  20. 1993 Annual PCB Document for Los Alamos National Laboratory EPA Region VI, January 1, 1993 through December 31, 1993

    Energy Technology Data Exchange (ETDEWEB)

    Wechsler, R.J.; Sandoval, T.M.; Bryant, D.E.; Hupke, L.; Esquibel, L.

    1995-12-31

    This document, the {open_quotes}1993 Annual PCB Document for Los Alamos National Laboratory{close_quotes} was prepared to fulffill the requirements of the federal PCB (Polychlorinated Biphenyl) regulation: 40 CFR 761 Subpart J General Records and Reports. The PCB Management Program at Los Alamos National Laboratory (LANL), Environmental Protection Group, compiled this 1993 Annual PCB Document. The overall format generally follows the sequence of the applicable regulations.
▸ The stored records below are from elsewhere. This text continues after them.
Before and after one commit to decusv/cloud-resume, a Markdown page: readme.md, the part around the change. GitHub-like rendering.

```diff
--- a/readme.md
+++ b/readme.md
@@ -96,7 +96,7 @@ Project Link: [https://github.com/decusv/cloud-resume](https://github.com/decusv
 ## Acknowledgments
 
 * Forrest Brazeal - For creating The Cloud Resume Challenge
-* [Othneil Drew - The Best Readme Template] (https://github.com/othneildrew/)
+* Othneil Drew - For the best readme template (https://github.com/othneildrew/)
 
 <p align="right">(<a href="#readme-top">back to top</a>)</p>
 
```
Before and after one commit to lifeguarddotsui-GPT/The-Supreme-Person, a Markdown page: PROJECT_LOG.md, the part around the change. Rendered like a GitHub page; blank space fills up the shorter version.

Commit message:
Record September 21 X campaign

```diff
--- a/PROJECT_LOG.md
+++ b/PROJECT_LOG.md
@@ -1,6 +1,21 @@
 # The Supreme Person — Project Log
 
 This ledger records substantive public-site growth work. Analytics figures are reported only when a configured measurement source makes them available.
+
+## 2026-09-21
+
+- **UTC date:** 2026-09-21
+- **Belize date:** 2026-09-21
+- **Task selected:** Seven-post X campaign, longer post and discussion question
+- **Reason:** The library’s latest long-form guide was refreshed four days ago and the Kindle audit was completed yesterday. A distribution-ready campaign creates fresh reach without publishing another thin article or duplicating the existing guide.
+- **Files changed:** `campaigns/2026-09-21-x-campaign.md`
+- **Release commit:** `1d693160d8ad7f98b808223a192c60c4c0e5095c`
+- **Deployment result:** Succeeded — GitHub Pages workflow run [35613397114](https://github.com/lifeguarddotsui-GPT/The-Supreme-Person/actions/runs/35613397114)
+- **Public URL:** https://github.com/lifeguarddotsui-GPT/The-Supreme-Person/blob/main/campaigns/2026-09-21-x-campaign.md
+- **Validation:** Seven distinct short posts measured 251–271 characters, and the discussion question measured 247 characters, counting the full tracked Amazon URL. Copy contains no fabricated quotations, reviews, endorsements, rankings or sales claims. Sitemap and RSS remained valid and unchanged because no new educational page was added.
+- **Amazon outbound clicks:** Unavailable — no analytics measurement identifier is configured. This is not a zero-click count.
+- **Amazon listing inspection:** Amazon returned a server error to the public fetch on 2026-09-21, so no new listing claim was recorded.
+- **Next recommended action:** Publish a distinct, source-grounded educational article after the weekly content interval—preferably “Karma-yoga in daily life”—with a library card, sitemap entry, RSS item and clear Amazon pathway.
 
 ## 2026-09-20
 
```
Subsection 1.2 cross references those regulatory requirements with the applicable Document Section. The scope of this document also includes status summaries of various aspects of LANL`s PCB Management Program. The intent of this approach to the Annual Document is to provide an overview of LANL`s PCB Management Program and to increase the usefulness of this document as a management tool. Section 2.0, {open_quotes}Status of the PCB Management Program{close_quotes}, discusses the use, generation of waste, and storage of PCBs at LANL. Section 3.0 is the 1993 Annual Document Log required by 761.180(a). This Section also discusses the PCB Management Program`s policies for reporting under those regulatory requirements. Sections 4.0 and 5.0 contain the 1993 Annual Records for off-site and on-site disposal as required by 761.180(b). There is a tab for each manifest and its associated continuation sheets, receipt letters, and certificates of disposal.